Edit difference data
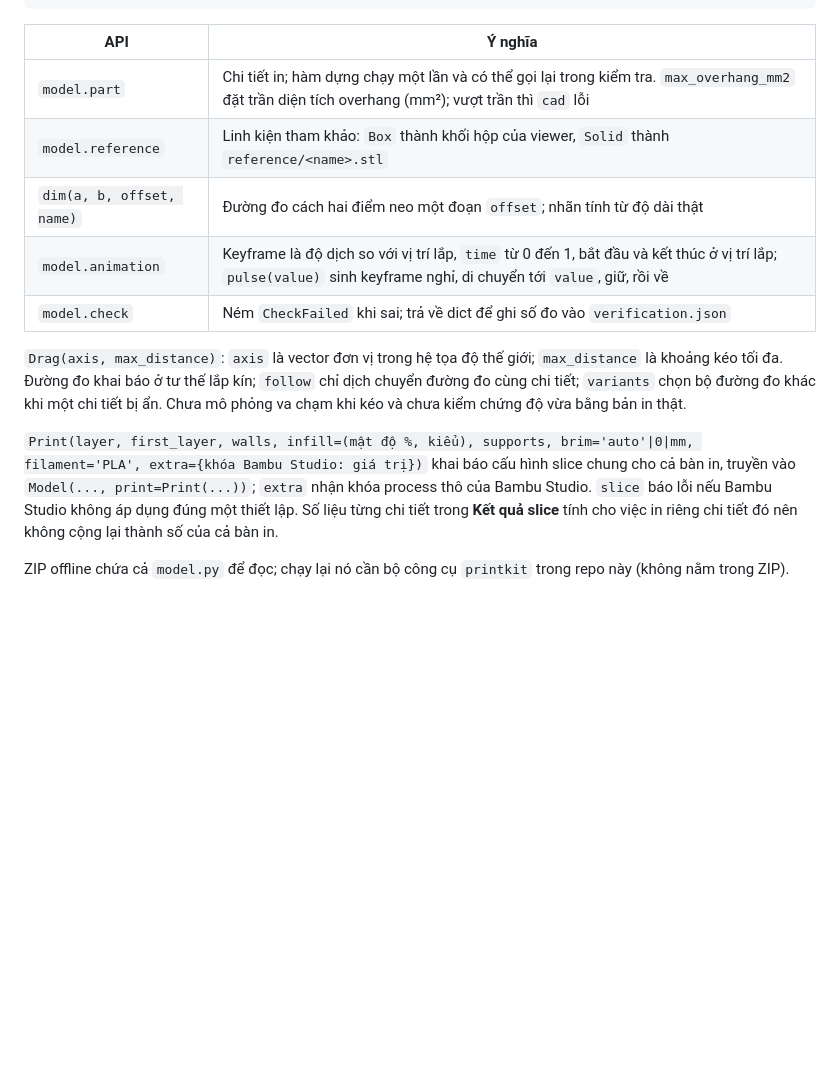
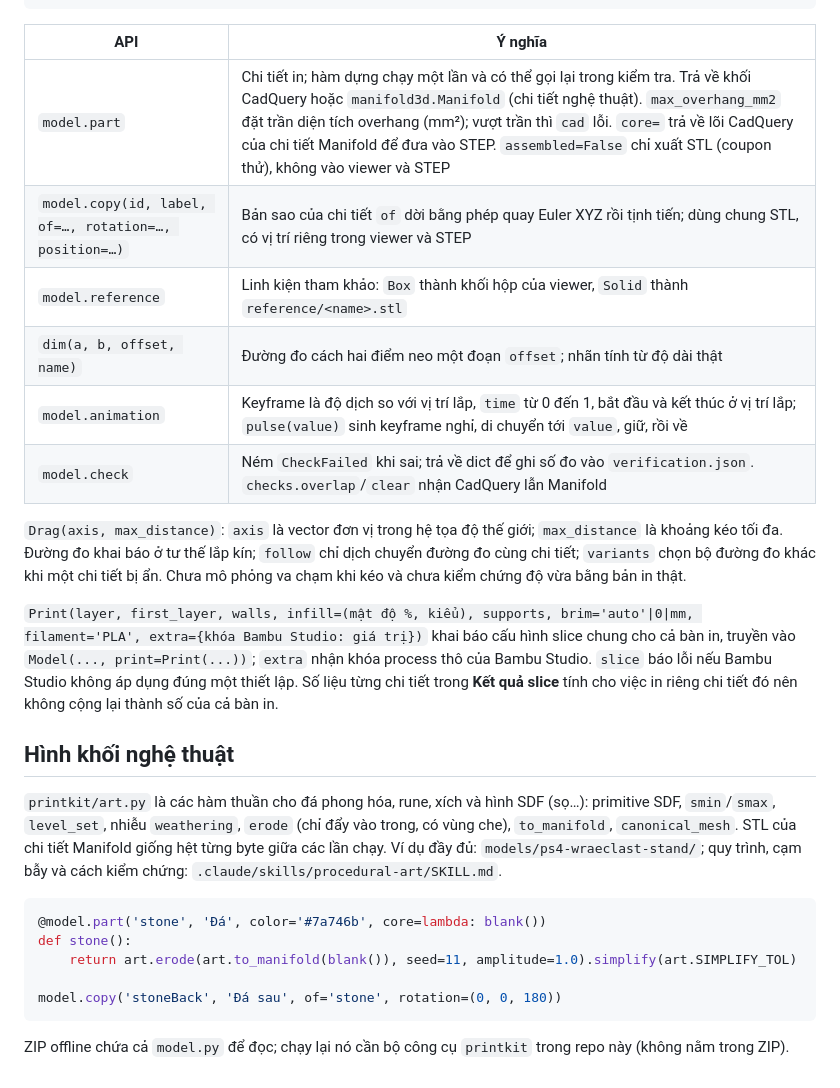
Before and after one commit to nguyenvanduocit/esp-enclosures, a Markdown page: README.md, the part around the change. GitHub-like rendering; blank space fills up the shorter version.

Commit message:
Document procedural art in README and a project skill
Co-Authored-By: Claude Opus 5.5 <noreply@anthropic.com>

````diff
--- a/README.md
+++ b/README.md
@@ -66,14 +66,27 @@ def screw_clear():
 
 | API | Ý nghĩa |
 |---|---|
-| `model.part` | Chi tiết in; hàm dựng chạy một lần và có thể gọi lại trong kiểm tra. `max_overhang_mm2` đặt trần diện tích overhang (mm²); vượt trần thì `cad` lỗi |
+| `model.part` | Chi tiết in; hàm dựng chạy một lần và có thể gọi lại trong kiểm tra. Trả về khối CadQuery hoặc `manifold3d.Manifold` (chi tiết nghệ thuật). `max_overhang_mm2` đặt trần diện tích overhang (mm²); vượt trần thì `cad` lỗi. `core=` trả về lõi CadQuery của chi tiết Manifold để đưa vào STEP. `assembled=False` chỉ xuất STL (coupon thử), không vào viewer và STEP |
+| `model.copy(id, label, of=…, rotation=…, position=…)` | Bản sao của chi tiết `of` dời bằng phép quay Euler XYZ rồi tịnh tiến; dùng chung STL, có vị trí riêng trong viewer và STEP |
 | `model.reference` | Linh kiện tham khảo: `Box` thành khối hộp của viewer, `Solid` thành `reference/<name>.stl` |
 | `dim(a, b, offset, name)` | Đường đo cách hai điểm neo một đoạn `offset`; nhãn tính từ độ dài thật |
 | `model.animation` | Keyframe là độ dịch so với vị trí lắp, `time` từ 0 đến 1, bắt đầu và kết thúc ở vị trí lắp; `pulse(value)` sinh keyframe nghỉ, di chuyển tới `value`, giữ, rồi về |
-| `model.check` | Ném `CheckFailed` khi sai; trả về dict để ghi số đo vào `verification.json` |
+| `model.check` | Ném `CheckFailed` khi sai; trả về dict để ghi số đo vào `verification.json`. `checks.overlap`/`clear` nhận CadQuery lẫn Manifold |
 
 `Drag(axis, max_distance)`: `axis` là vector đơn vị trong hệ tọa độ thế giới; `max_distance` là khoảng kéo tối đa. Đường đo khai báo ở tư thế lắp kín; `follow` chỉ dịch chuyển đường đo cùng chi tiết; `variants` chọn bộ đường đo khác khi một chi tiết bị ẩn. Chưa mô phỏng va chạm khi kéo và chưa kiểm chứng độ vừa bằng bản in thật.
 
 `Print(layer, first_layer, walls, infill=(mật độ %, kiểu), supports, brim='auto'|0|mm, filament='PLA', extra={khóa Bambu Studio: giá trị})` khai báo cấu hình slice chung cho cả bàn in, truyền vào `Model(..., print=Print(...))`; `extra` nhận khóa process thô của Bambu Studio. `slice` báo lỗi nếu Bambu Studio không áp dụng đúng một thiết lập. Số liệu từng chi tiết trong **Kết quả slice** tính cho việc in riêng chi tiết đó nên không cộng lại thành số của cả bàn in.
 
+## Hình khối nghệ thuật
+
+`printkit/art.py` là các hàm thuần cho đá phong hóa, rune, xích và hình SDF (sọ…): primitive SDF, `smin`/`smax`, `level_set`, nhiễu `weathering`, `erode` (chỉ đẩy vào trong, có vùng che), `to_manifold`, `canonical_mesh`. STL của chi tiết Manifold giống hệt từng byte giữa các lần chạy. Ví dụ đầy đủ: `models/ps4-wraeclast-stand/`; quy trình, cạm bẫy và cách kiểm chứng: `.claude/skills/procedural-art/SKILL.md`.
+
+```python
+@model.part('stone', 'Đá', color='#7a746b', core=lambda: blank())
+def stone():
+    return art.erode(art.to_manifold(blank()), seed=11, amplitude=1.0).simplify(art.SIMPLIFY_TOL)
+
+model.copy('stoneBack', 'Đá sau', of='stone', rotation=(0, 0, 180))
+```
+
 ZIP offline chứa cả `model.py` để đọc; chạy lại nó cần bộ công cụ `printkit` trong repo này (không nằm trong ZIP).
````
Also changed, not shown: 1 other file.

Exercise instructions =
From the first line to the last, set down the records exactly, leaving out images.

Finished exercise =
Before and after one commit to nguyenvanduocit/esp-enclosures, a Markdown page: README.md, the part around the change. GitHub-like rendering; blank space fills up the shorter version.

Commit message:
Document procedural art in README and a project skill
Co-Authored-By: Claude Opus 5.5 <noreply@anthropic.com>

````diff
--- a/README.md
+++ b/README.md
@@ -66,14 +66,27 @@ def screw_clear():
 
 | API | Ý nghĩa |
 |---|---|
-| `model.part` | Chi tiết in; hàm dựng chạy một lần và có thể gọi lại trong kiểm tra. `max_overhang_mm2` đặt trần diện tích overhang (mm²); vượt trần thì `cad` lỗi |
+| `model.part` | Chi tiết in; hàm dựng chạy một lần và có thể gọi lại trong kiểm tra. Trả về khối CadQuery hoặc `manifold3d.Manifold` (chi tiết nghệ thuật). `max_overhang_mm2` đặt trần diện tích overhang (mm²); vượt trần thì `cad` lỗi. `core=` trả về lõi CadQuery của chi tiết Manifold để đưa vào STEP. `assembled=False` chỉ xuất STL (coupon thử), không vào viewer và STEP |
+| `model.copy(id, label, of=…, rotation=…, position=…)` | Bản sao của chi tiết `of` dời bằng phép quay Euler XYZ rồi tịnh tiến; dùng chung STL, có vị trí riêng trong viewer và STEP |
 | `model.reference` | Linh kiện tham khảo: `Box` thành khối hộp của viewer, `Solid` thành `reference/<name>.stl` |
 | `dim(a, b, offset, name)` | Đường đo cách hai điểm neo một đoạn `offset`; nhãn tính từ độ dài thật |
 | `model.animation` | Keyframe là độ dịch so với vị trí lắp, `time` từ 0 đến 1, bắt đầu và kết thúc ở vị trí lắp; `pulse(value)` sinh keyframe nghỉ, di chuyển tới `value`, giữ, rồi về |
-| `model.check` | Ném `CheckFailed` khi sai; trả về dict để ghi số đo vào `verification.json` |
+| `model.check` | Ném `CheckFailed` khi sai; trả về dict để ghi số đo vào `verification.json`. `checks.overlap`/`clear` nhận CadQuery lẫn Manifold |
 
 `Drag(axis, max_distance)`: `axis` là vector đơn vị trong hệ tọa độ thế giới; `max_distance` là khoảng kéo tối đa. Đường đo khai báo ở tư thế lắp kín; `follow` chỉ dịch chuyển đường đo cùng chi tiết; `variants` chọn bộ đường đo khác khi một chi tiết bị ẩn. Chưa mô phỏng va chạm khi kéo và chưa kiểm chứng độ vừa bằng bản in thật.
 
 `Print(layer, first_layer, walls, infill=(mật độ %, kiểu), supports, brim='auto'|0|mm, filament='PLA', extra={khóa Bambu Studio: giá trị})` khai báo cấu hình slice chung cho cả bàn in, truyền vào `Model(..., print=Print(...))`; `extra` nhận khóa process thô của Bambu Studio. `slice` báo lỗi nếu Bambu Studio không áp dụng đúng một thiết lập. Số liệu từng chi tiết trong **Kết quả slice** tính cho việc in riêng chi tiết đó nên không cộng lại thành số của cả bàn in.
 
+## Hình khối nghệ thuật
+
+`printkit/art.py` là các hàm thuần cho đá phong hóa, rune, xích và hình SDF (sọ…): primitive SDF, `smin`/`smax`, `level_set`, nhiễu `weathering`, `erode` (chỉ đẩy vào trong, có vùng che), `to_manifold`, `canonical_mesh`. STL của chi tiết Manifold giống hệt từng byte giữa các lần chạy. Ví dụ đầy đủ: `models/ps4-wraeclast-stand/`; quy trình, cạm bẫy và cách kiểm chứng: `.claude/skills/procedural-art/SKILL.md`.
+
+```python
+@model.part('stone', 'Đá', color='#7a746b', core=lambda: blank())
+def stone():
+    return art.erode(art.to_manifold(blank()), seed=11, amplitude=1.0).simplify(art.SIMPLIFY_TOL)
+
+model.copy('stoneBack', 'Đá sau', of='stone', rotation=(0, 0, 180))
+```
+
 ZIP offline chứa cả `model.py` để đọc; chạy lại nó cần bộ công cụ `printkit` trong repo này (không nằm trong ZIP).
````
Also changed, not shown: 1 other file.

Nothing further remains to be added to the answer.